Mark Zuckerberg’s Freshman Roommate Samyr Laine Is Going To The Olympics
When Mark Zuckerberg was a freshman at Harvard, he shared his Room D11 in Straus Hall with a guy named Samyr Laine. Now Laine will be competing in the triple jump at the London Olympics for Haiti, which is the country of his parents’ birth. After that he will be joining a New York law firm that he deferred twice to stay in training. “We had a good time our freshman year in Straus, we played a ton of PlayStation,” said Laine in an interview with Bloomberg. “We probably didn’t sleep nearly as much as we should have. None of us slept as little as Mark did, and now you can see why.”
Twenty-seven-year-old Laine has records at Harvard for the triple jump, indoors and outdoors, 51 feet and 11 1/4 inches (indoors) and 53 feet and 7 1/2 inches (outdoors). The world’s outdoor record is at 60 feet and 1/4th inch by Britain’s Jonathan Edwards in 1995. After graduating from Harvard in 2006, Laine competed at the University of Texas for a year while studying for a master’s degree in kinesiology and sports management.
In the same July, Laine competed at the Pan American Games in Rio de Janeiro. After that was done, he started studying at Georgetown Law School for three years while intensely working out once per week with an unpaid coach that used to play minor league baseball. He spent one summer as an associate at Shearman & Sterling LLP. Then he passed the bar before deferring a law career to focus on competitively jumping.
Zuckerberg and Laine were both from the suburbs north of New York City and they shared one of the doubles in Room D11. The other double was shared by Australian rower Bede Moore and musician Justin Coffin. “We were all very different,” said Moore.
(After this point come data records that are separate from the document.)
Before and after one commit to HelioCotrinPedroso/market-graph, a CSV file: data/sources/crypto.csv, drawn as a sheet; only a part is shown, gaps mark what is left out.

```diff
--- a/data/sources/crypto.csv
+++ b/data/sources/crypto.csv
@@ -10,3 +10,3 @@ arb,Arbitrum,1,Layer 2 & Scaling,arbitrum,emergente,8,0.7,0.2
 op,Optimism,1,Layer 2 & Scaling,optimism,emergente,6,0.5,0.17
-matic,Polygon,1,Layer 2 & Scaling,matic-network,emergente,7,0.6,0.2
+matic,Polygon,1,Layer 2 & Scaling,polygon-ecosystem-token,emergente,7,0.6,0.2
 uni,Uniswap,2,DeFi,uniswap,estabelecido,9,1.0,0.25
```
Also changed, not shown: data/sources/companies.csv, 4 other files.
Moore lives in Jakarta and co-founded an e-commerce website called Lazada Indonesia after he left Boston Consulting Group Inc.
“Sam and I were both athletes, but he came from New York whereas I was fresh from overseas,” said Moore. “Justin was musically very gifted. Mark was obviously on the computer. But even despite the differences, the room worked brilliantly together.” When Zuckerberg and Laine were sophomores, Laine became the 14th person to sign up for Facebook after Zuckerberg sent him a message.
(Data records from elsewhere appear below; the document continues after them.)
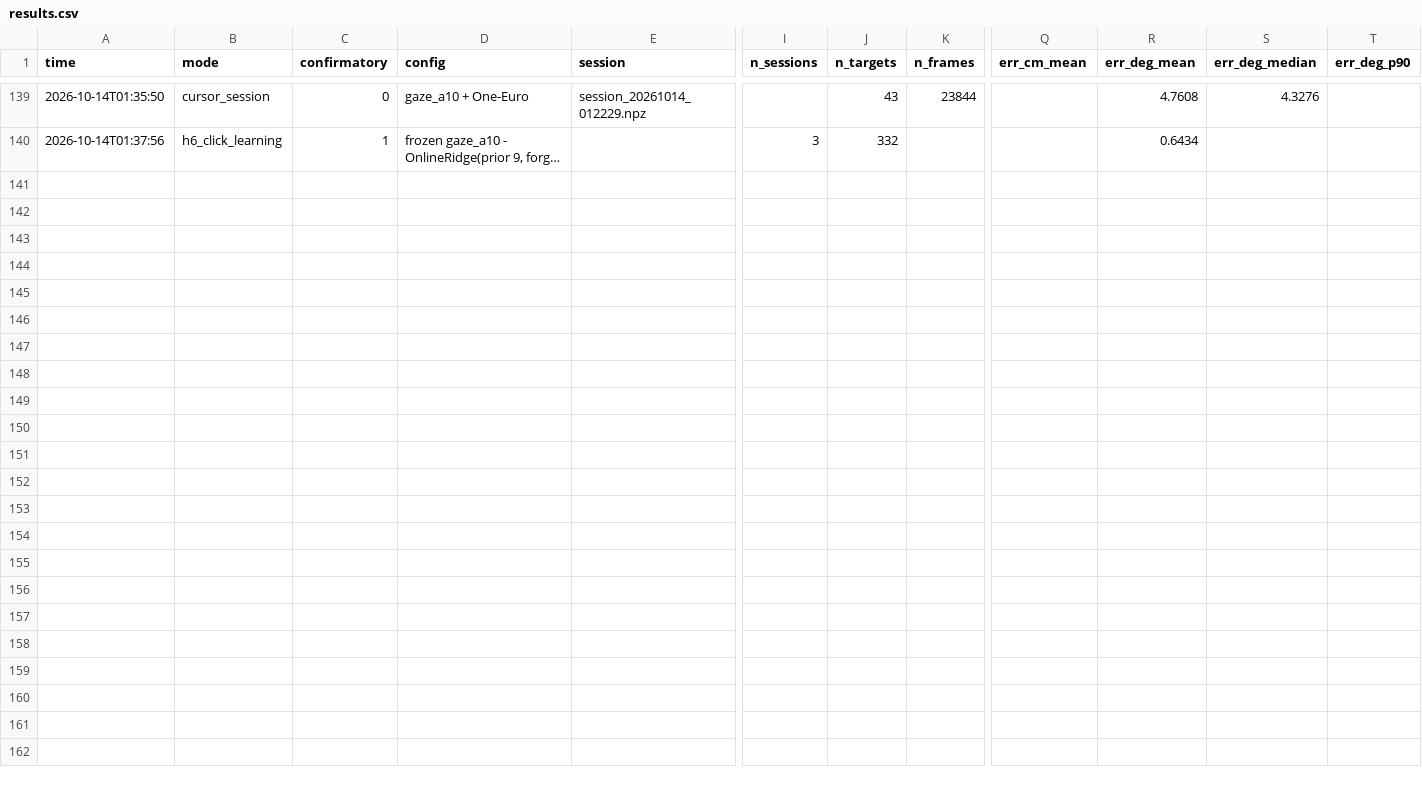
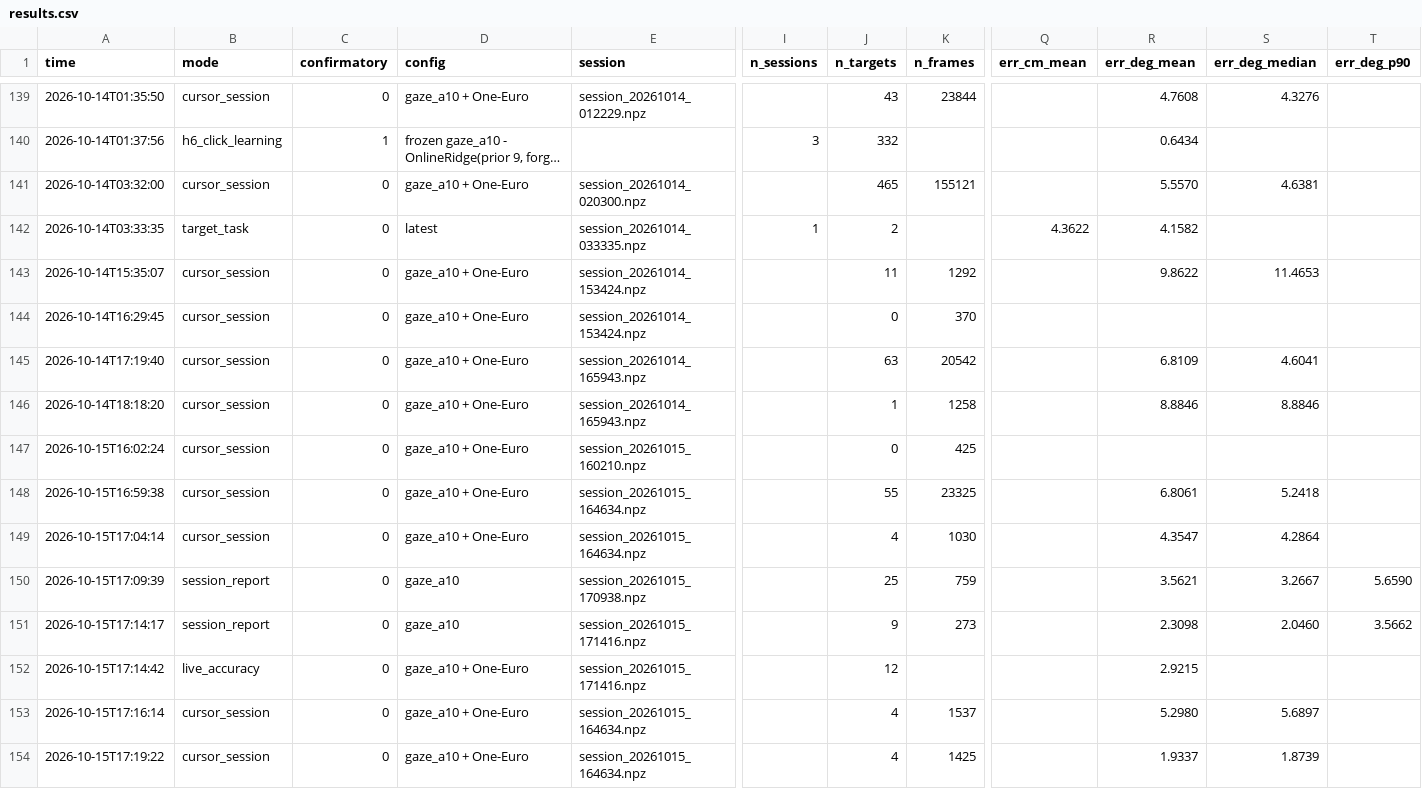
Before and after one commit to manyu1701/gaze-cursor, a CSV file: data/results.csv, drawn as a sheet; only a part is shown, gaps mark what is left out; long unchanged cells end in …; rows hold the shown columns only; the diff names each change by its address in the sheet, - before the commit and + after, or states it on an @@ line.

```diff
--- a/data/results.csv
+++ b/data/results.csv
+row 141: 2026-10-14T03:32:00 | cursor_session | 0 | gaze_a10 + One-Euro | session_20261014_020300.npz |  | 465 | 155121 |  | 5.5570 | 4.6381
+row 142: 2026-10-14T03:33:35 | target_task | 0 | latest | session_20261014_033335.npz | 1 | 2 |  | 4.3622 | 4.1582
+row 143: 2026-10-14T15:35:07 | cursor_session | 0 | gaze_a10 + One-Euro | session_20261014_153424.npz |  | 11 | 1292 |  | 9.8622 | 11.4653
+row 144: 2026-10-14T16:29:45 | cursor_session | 0 | gaze_a10 + One-Euro | session_20261014_153424.npz |  | 0 | 370
+row 145: 2026-10-14T17:19:40 | cursor_session | 0 | gaze_a10 + One-Euro | session_20261014_165943.npz |  | 63 | 20542 |  | 6.8109 | 4.6041
+row 146: 2026-10-14T18:18:20 | cursor_session | 0 | gaze_a10 + One-Euro | session_20261014_165943.npz |  | 1 | 1258 |  | 8.8846 | 8.8846
+row 147: 2026-10-15T16:02:24 | cursor_session | 0 | gaze_a10 + One-Euro | session_20261015_160210.npz |  | 0 | 425
+row 148: 2026-10-15T16:59:38 | cursor_session | 0 | gaze_a10 + One-Euro | session_20261015_164634.npz |  | 55 | 23325 |  | 6.8061 | 5.2418
+row 149: 2026-10-15T17:04:14 | cursor_session | 0 | gaze_a10 + One-Euro | session_20261015_164634.npz |  | 4 | 1030 |  | 4.3547 | 4.2864
+row 150: 2026-10-15T17:09:39 | session_report | 0 | gaze_a10 | session_20261015_170938.npz |  | 25 | 759 |  | 3.5621 | 3.2667 | 5.6590
+row 151: 2026-10-15T17:14:17 | session_report | 0 | gaze_a10 | session_20261015_171416.npz |  | 9 | 273 |  | 2.3098 | 2.0460 | 3.5662
+row 152: 2026-10-15T17:14:42 | live_accuracy | 0 | gaze_a10 + One-Euro | session_20261015_171416.npz |  | 12 |  |  | 2.9215
+row 153: 2026-10-15T17:16:14 | cursor_session | 0 | gaze_a10 + One-Euro | session_20261015_164634.npz |  | 4 | 1537 |  | 5.2980 | 5.6897
+row 154: 2026-10-15T17:19:22 | cursor_session | 0 | gaze_a10 + One-Euro | session_20261015_164634.npz |  | 4 | 1425 |  | 1.9337 | 1.8739
```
Laine remembered one incident where Zuckerberg overslept and ran out of the dorm room. He missed the first hour of a computer science final exam, but he ended up getting the highest mark in the class anyway. “The mastery he had of computer science, even as a freshman, it was almost comical,” said Laine. “We would often try to see how fast he could hack into our computers.”
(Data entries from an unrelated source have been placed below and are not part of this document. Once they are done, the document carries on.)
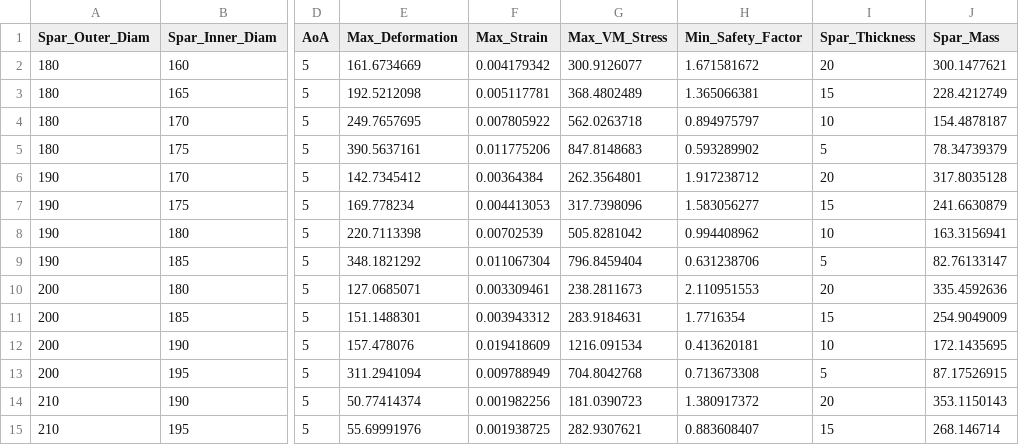
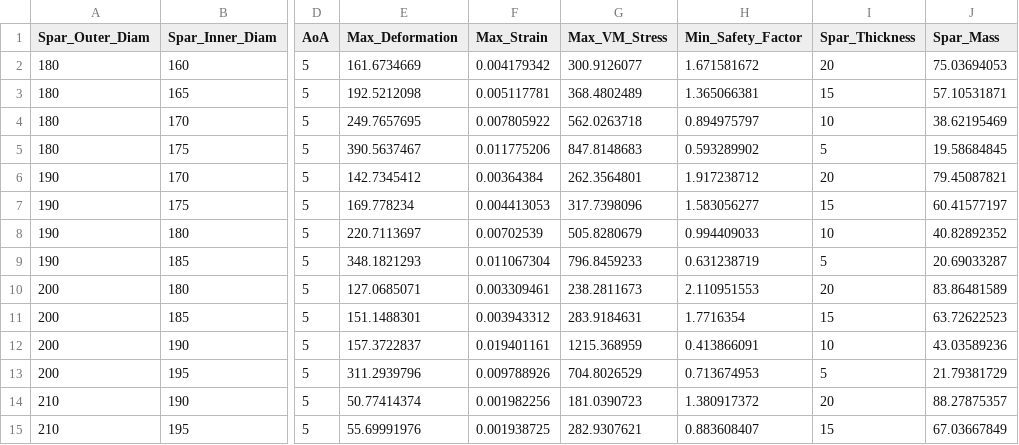
Before and after one commit to MTerekhin1/Plane_wing, a CSV file: 344Lab2_dc_mt/Structural/SparGeom.csv, drawn as a sheet; only a part is shown, gaps mark what is left out; the diff covers the shown part only; the diff names each change by its address in the sheet, - before the commit and + after, or states it on an @@ line.

```diff
--- a/344Lab2_dc_mt/Structural/SparGeom.csv
+++ b/344Lab2_dc_mt/Structural/SparGeom.csv
-J2 (Spar_Mass): 300.1477621
+J2 (Spar_Mass): 75.03694053
-J3 (Spar_Mass): 228.4212749
+J3 (Spar_Mass): 57.10531871
-J4 (Spar_Mass): 154.4878187
+J4 (Spar_Mass): 38.62195469
-E5 (Max_Deformation): 390.5637161
+E5 (Max_Deformation): 390.5637467
-J5 (Spar_Mass): 78.34739379
+J5 (Spar_Mass): 19.58684845
-J6 (Spar_Mass): 317.8035128
+J6 (Spar_Mass): 79.45087821
-J7 (Spar_Mass): 241.6630879
+J7 (Spar_Mass): 60.41577197
-E8 (Max_Deformation): 220.7113398
+E8 (Max_Deformation): 220.7113697
-G8 (Max_VM_Stress): 505.8281042
+G8 (Max_VM_Stress): 505.8280679
-H8 (Min_Safety_Factor): 0.994408962
+H8 (Min_Safety_Factor): 0.994409033
-J8 (Spar_Mass): 163.3156941
+J8 (Spar_Mass): 40.82892352
-E9 (Max_Deformation): 348.1821292
+E9 (Max_Deformation): 348.1821293
-G9 (Max_VM_Stress): 796.8459404
+G9 (Max_VM_Stress): 796.8459233
-H9 (Min_Safety_Factor): 0.631238706
+H9 (Min_Safety_Factor): 0.631238719
-J9 (Spar_Mass): 82.76133147
+J9 (Spar_Mass): 20.69033287
-J10 (Spar_Mass): 335.4592636
+J10 (Spar_Mass): 83.86481589
-J11 (Spar_Mass): 254.9049009
+J11 (Spar_Mass): 63.72622523
-E12 (Max_Deformation): 157.478076
+E12 (Max_Deformation): 157.3722837
-F12 (Max_Strain): 0.019418609
+F12 (Max_Strain): 0.019401161
-G12 (Max_VM_Stress): 1216.091534
+G12 (Max_VM_Stress): 1215.368959
-H12 (Min_Safety_Factor): 0.413620181
+H12 (Min_Safety_Factor): 0.413866091
-J12 (Spar_Mass): 172.1435695
+J12 (Spar_Mass): 43.03589236
-E13 (Max_Deformation): 311.2941094
+E13 (Max_Deformation): 311.2939796
-F13 (Max_Strain): 0.009788949
+F13 (Max_Strain): 0.009788926
-G13 (Max_VM_Stress): 704.8042768
+G13 (Max_VM_Stress): 704.8026529
-H13 (Min_Safety_Factor): 0.713673308
+H13 (Min_Safety_Factor): 0.713674953
-J13 (Spar_Mass): 87.17526915
+J13 (Spar_Mass): 21.79381729
-J14 (Spar_Mass): 353.1150143
+J14 (Spar_Mass): 88.27875357
-J15 (Spar_Mass): 268.146714
+J15 (Spar_Mass): 67.03667849
```
Also changed, not shown: 12 added rows and 10 edited cells elsewhere in this file, 344Lab2_dc_mt/Structural/BackUp/Structural3_files/user_files/DesignPointLog.csv, 28 other files.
Skeeter Jackson is a former Olympic long jumper that was a minor-league center fielder for the MLB Baltimore Orioles. Laine has been unable to pay Jackson, but many people have suggested that he asks Zuckerberg for money.
“Everybody asks that: Why don’t you just ask Mark for money?” said Laine. “Our friendship isn’t based on him being Mark Zuckerberg, Time Person of the Year. It’s based on us being a couple of 17-year-old kids who happened to be thrown into a room together. I haven’t asked any of my friends. So for him it wouldn’t be any different, because he is my friend.”
The last time he spoke with Zuckerberg was this past June and they get in touch every couple of months. The International Olympic Committee gives a $1,250 monthly stipend to athletes that compete for impoverished nations. He also has a sponsorship deal with Mizuno Corporation, which provides him with clothing, spikes, and cash. Laine receives money from the U.S. Athletic Trust, which is a non-profit organization that is based in Briarcliff Manor, New York.
Laine has a sponsorship with the Zpizza chain, which allows him to get free food from the restaurants. Laine eats pizza and salads from there about 3-4 times per week. “Some months here it’s touch and go, my landlord will tell you that,” added Laine, “but it comes with the territory of chasing your dreams and being an Olympian.”
Laine is now in France training with the rest of the Haitian Olympic team. Laine grew up in Newburgh, New York and had never visited Haiti until last year. He had contacted Haitian sports officials in 2007 and told them that he wanted to compete for the country in the Olympics. He knew he would have a better chance of competing as a Haitian rather than an American. “In the U.S., even gold medalists are a dime a dozen,” said Laine. “There’s a lot more good I can do competing for Haiti, representing the country on the international level.”
Laine is building a charity called Jump For Haiti Foundation, which he believes would help sports programs in Haiti. This is when he may call Zuckerberg for help. “Of course, in hindsight, I wish I had gotten in (as an early Facebook investor),” said Laine. “Mark and I took different paths, and our paths are still somewhat intertwined. If it ends up that Facebook becomes a big donator to Jump for Haiti, then that’s how I’ll be able to benefit from it.”@amitchowdhry or on Google+ at +AmitChowdhry